Modification records:
[Start of Attachment]
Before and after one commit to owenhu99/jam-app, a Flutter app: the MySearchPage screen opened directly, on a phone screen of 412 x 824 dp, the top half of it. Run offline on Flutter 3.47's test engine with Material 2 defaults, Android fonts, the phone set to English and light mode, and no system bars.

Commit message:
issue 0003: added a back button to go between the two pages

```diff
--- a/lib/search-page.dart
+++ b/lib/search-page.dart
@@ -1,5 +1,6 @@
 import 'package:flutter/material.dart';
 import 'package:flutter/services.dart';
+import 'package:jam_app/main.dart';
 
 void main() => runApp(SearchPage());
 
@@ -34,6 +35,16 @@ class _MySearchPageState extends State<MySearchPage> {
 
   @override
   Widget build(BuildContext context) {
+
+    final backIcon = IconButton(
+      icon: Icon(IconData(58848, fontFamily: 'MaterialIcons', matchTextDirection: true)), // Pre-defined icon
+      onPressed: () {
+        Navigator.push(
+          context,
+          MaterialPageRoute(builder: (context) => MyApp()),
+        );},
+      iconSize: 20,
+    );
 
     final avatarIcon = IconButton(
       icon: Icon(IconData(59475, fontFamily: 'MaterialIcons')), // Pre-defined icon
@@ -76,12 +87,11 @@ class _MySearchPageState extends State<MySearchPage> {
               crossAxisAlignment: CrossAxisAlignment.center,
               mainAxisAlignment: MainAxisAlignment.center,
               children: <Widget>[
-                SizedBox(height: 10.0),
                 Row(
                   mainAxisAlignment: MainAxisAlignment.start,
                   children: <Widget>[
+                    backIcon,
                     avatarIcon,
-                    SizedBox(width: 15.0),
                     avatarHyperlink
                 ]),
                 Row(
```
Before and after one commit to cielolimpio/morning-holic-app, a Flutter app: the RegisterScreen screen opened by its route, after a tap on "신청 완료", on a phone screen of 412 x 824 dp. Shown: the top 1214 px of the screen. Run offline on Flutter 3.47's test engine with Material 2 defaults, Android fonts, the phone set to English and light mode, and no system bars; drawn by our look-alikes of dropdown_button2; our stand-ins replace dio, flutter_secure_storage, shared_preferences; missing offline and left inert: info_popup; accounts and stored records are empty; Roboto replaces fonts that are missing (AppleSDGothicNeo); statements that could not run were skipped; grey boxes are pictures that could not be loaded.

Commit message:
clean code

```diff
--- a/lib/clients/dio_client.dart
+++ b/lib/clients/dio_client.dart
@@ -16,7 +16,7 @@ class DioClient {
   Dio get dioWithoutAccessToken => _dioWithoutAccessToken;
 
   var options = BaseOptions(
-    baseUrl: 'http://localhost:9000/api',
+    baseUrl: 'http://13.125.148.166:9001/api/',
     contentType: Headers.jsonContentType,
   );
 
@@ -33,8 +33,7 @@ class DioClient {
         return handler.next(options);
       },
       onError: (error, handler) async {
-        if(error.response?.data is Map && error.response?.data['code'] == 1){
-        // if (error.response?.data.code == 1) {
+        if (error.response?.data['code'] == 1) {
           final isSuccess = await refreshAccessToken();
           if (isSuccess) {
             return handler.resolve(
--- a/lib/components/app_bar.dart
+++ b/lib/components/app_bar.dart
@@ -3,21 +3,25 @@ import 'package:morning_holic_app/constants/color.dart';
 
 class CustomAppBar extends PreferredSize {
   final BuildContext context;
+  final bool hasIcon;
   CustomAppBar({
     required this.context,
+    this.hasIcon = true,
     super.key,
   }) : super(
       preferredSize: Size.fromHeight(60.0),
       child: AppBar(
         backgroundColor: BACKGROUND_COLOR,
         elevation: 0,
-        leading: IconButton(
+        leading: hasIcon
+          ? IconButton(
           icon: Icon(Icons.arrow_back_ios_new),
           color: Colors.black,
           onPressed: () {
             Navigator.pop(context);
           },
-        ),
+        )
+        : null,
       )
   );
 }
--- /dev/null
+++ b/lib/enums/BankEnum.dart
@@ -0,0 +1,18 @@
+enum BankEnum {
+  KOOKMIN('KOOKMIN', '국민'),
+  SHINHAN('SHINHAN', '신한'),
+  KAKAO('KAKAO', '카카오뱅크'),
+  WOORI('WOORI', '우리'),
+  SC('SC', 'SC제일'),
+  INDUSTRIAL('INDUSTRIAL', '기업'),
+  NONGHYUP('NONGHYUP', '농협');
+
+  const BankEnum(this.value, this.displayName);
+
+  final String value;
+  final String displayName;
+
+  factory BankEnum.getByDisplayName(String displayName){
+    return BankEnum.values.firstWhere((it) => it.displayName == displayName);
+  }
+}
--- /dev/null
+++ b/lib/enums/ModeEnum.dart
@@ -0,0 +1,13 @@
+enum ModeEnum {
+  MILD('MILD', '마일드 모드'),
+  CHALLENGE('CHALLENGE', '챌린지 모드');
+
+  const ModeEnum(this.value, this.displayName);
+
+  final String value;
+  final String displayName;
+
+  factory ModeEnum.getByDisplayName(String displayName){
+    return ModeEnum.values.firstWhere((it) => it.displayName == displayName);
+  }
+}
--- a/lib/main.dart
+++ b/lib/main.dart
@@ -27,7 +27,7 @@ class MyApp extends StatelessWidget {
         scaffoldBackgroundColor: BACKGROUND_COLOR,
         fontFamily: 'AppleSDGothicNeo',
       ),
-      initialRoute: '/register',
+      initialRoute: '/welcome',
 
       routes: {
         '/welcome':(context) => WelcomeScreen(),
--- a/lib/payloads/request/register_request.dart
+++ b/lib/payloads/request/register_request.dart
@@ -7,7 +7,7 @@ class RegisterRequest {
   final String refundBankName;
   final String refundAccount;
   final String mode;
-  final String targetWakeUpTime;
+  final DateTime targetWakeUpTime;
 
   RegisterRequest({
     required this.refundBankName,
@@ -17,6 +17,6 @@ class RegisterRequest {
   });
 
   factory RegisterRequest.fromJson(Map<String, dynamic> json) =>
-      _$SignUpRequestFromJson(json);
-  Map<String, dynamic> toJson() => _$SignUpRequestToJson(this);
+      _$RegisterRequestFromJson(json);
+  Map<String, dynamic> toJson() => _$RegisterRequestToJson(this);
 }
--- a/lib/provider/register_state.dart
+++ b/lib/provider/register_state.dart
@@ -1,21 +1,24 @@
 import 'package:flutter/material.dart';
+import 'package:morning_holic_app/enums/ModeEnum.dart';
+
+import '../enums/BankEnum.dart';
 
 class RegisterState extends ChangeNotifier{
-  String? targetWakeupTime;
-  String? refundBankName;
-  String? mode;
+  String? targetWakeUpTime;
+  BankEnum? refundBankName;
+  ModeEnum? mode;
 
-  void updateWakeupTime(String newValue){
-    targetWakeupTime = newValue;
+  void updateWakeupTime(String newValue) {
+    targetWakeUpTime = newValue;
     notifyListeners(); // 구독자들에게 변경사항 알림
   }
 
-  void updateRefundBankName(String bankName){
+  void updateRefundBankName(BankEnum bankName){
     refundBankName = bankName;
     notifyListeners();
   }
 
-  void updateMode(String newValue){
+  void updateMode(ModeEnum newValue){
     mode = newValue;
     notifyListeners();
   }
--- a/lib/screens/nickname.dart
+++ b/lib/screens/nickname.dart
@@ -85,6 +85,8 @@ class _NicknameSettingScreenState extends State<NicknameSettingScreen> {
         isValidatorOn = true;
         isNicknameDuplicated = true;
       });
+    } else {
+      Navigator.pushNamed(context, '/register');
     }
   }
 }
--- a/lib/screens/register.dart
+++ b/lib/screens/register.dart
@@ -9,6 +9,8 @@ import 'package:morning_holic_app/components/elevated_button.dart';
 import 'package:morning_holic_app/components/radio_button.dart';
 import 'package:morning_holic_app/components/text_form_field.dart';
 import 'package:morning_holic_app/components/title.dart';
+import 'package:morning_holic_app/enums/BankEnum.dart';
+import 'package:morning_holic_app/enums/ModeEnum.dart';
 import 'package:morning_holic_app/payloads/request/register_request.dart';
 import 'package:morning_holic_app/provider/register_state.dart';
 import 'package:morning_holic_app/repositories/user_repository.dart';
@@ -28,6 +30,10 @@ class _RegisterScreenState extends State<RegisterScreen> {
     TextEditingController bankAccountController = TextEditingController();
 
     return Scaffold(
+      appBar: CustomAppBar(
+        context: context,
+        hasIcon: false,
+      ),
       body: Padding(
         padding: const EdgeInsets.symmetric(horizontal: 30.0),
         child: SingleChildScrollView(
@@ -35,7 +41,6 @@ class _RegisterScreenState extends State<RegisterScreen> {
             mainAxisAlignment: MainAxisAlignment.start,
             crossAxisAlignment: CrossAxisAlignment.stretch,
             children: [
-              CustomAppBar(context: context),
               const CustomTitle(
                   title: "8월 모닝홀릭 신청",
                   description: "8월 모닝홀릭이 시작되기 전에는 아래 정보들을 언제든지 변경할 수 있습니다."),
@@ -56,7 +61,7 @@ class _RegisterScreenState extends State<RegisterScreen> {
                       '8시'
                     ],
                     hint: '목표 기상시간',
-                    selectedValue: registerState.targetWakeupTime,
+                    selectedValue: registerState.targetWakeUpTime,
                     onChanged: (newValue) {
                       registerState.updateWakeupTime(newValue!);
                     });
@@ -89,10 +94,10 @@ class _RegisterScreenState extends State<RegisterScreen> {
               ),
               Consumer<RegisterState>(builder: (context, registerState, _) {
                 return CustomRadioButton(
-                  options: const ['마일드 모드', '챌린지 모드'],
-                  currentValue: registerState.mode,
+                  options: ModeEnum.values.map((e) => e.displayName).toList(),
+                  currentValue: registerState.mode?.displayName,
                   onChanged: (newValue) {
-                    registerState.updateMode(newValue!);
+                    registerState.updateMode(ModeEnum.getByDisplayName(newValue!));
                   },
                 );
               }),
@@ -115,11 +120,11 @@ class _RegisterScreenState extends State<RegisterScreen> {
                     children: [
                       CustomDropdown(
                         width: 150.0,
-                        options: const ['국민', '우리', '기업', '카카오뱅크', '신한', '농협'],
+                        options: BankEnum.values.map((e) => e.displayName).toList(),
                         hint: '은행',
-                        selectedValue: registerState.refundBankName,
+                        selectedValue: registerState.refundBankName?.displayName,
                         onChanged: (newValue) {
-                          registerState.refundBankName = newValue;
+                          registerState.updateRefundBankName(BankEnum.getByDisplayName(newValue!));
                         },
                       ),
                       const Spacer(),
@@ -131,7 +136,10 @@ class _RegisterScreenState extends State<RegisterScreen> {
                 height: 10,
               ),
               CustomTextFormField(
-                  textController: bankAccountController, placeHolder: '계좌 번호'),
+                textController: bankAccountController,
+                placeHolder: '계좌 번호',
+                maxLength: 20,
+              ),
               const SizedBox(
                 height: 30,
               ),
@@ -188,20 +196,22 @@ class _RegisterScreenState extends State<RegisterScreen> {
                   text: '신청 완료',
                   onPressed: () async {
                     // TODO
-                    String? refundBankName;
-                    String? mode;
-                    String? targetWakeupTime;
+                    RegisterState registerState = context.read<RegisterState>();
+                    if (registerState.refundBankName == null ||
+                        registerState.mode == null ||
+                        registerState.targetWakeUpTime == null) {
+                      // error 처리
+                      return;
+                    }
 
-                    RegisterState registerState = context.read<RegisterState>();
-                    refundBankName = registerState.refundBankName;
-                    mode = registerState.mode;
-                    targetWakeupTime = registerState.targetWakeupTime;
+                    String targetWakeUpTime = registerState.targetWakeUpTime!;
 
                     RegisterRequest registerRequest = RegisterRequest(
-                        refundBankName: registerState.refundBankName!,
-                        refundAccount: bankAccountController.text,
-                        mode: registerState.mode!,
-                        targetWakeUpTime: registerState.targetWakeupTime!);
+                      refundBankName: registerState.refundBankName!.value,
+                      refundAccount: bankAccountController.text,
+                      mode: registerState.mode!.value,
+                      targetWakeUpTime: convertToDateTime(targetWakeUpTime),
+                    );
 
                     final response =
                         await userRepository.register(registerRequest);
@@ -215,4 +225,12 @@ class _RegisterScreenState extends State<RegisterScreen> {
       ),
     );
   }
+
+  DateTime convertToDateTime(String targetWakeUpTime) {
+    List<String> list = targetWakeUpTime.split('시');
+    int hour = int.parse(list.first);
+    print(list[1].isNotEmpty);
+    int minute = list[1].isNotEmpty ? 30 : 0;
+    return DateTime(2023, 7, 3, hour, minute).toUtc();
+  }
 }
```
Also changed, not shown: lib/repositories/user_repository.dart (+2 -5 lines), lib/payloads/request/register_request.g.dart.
[End of Attachment]
Instructions for the task: Copy out, in full, each line above that has the word "textController" in it.

Answer to this problem:
-                  textController: bankAccountController, placeHolder: '계좌 번호'),
+                textController: bankAccountController,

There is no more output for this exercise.